The prospect of superstardom for data scientists depends on the development of a highly visible, prestigious open-market for their services. This market may in fact be emerging with the development of prediction markets, which deliver on-demand access to industry- or domain-specific, analytics-driven predictions.
Prediction markets have taken root in electronics, telecommunications, manufacturing, automotive, retailing, pharmaceutical, banking and other sectors. Most such initiatives rely heavily on crowdsourcing of predictions and sentiments expressed by disparate individuals and organizations in the industries of interest. They also rely on analytic infrastructure, both to aggregate, filter and distill the crowdsourced “wisdom,” and also to auto-generate fresh predictions from this and other relevant data. And, of course, they depend on staffs of domain-knowledgeable data scientists to develop and maintain the filters, as well as train and guide the underlying segmentation, predictive and other statistical and linguistic models. Essentially, the data scientists are the core assets of these marketplaces, which, potentially, can become the “big leagues” of business-oriented data science. These marketplaces depend critically on data scientists’ predictive slugging percentages to knock business results clear out of the park.
In addition, open-source data-science expertise marketplaces such as Kaggle.com have created something resembling free agency for ambitious statistical and predictive modelers.

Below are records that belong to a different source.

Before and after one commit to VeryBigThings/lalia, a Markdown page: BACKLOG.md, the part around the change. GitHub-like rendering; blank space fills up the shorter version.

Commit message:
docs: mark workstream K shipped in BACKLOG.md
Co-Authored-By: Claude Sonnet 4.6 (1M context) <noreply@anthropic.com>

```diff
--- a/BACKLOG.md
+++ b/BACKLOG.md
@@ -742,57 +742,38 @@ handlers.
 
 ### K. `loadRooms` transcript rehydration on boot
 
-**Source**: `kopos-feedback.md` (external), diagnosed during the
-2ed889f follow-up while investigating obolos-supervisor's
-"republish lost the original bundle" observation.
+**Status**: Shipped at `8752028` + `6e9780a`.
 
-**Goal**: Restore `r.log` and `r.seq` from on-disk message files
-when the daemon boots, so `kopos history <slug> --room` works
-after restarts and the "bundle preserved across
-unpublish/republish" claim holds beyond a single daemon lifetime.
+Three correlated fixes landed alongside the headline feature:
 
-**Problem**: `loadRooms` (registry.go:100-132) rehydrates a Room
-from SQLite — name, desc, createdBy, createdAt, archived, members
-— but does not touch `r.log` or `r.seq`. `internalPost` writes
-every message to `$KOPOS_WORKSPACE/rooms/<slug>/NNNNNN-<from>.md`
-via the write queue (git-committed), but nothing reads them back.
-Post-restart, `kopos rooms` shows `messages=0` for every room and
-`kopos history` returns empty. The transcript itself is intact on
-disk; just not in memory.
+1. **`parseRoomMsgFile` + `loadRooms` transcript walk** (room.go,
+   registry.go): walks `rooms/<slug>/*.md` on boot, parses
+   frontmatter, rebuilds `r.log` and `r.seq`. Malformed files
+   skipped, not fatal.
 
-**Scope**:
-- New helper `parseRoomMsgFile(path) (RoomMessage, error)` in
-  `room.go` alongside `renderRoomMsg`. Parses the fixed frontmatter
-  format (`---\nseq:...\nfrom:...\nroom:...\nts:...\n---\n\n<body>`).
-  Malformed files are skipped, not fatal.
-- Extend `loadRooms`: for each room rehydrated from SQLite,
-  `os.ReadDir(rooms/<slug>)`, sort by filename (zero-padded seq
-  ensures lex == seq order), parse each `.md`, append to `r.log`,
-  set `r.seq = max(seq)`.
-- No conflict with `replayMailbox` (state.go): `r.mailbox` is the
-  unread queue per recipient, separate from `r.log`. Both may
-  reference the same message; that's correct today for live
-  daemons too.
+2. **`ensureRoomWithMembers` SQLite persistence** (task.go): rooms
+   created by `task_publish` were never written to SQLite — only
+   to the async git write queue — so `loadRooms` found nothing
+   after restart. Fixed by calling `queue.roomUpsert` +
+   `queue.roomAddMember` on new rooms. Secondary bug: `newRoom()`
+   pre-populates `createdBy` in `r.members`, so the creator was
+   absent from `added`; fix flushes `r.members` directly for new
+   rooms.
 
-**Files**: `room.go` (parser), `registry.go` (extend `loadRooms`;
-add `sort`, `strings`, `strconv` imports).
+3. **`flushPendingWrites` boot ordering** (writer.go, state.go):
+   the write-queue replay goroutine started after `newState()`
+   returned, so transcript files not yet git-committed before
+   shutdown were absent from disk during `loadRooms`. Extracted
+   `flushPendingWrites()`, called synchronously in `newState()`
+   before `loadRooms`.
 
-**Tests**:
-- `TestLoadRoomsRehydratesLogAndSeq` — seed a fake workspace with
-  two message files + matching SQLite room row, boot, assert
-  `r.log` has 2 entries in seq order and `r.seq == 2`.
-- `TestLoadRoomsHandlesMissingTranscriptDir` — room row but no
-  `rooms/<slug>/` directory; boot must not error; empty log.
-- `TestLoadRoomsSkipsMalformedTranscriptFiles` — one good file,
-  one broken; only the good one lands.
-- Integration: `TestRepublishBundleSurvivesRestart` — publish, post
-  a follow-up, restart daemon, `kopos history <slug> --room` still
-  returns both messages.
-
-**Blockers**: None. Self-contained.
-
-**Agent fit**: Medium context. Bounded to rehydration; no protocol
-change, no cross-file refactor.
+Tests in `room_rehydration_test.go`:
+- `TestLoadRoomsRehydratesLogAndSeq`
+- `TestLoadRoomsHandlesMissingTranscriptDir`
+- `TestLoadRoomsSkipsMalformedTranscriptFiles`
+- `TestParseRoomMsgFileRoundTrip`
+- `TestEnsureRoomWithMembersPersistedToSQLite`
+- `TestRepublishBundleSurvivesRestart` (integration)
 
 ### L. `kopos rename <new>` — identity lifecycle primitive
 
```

To the extent that data scientists (individually and in teams) can build powerful models that win the monetary prizes in these contests (which are typically sponsored by a particular client that wishes to outsource some tough data science challenge), they can advertise their stardom while enriching their bank accounts.
Superstardom means little if you can’t monetize your status. The development of a truly competitive open marketplace for data scientists will boost the best of them to a new, more prestigious, potentially lucrative plateau in their careers.
See some of James' other posts on data scientists
- Data Scientist: Consider the Curriculum
- Data Scientist: Mastering the Methodology, Learning the Lingo
- Data Scientists: Myths and Mathemagical Superpowers
- Data Scientists: Credentialed or Otherwise
- Data Scientists: Run Your Mad Experiments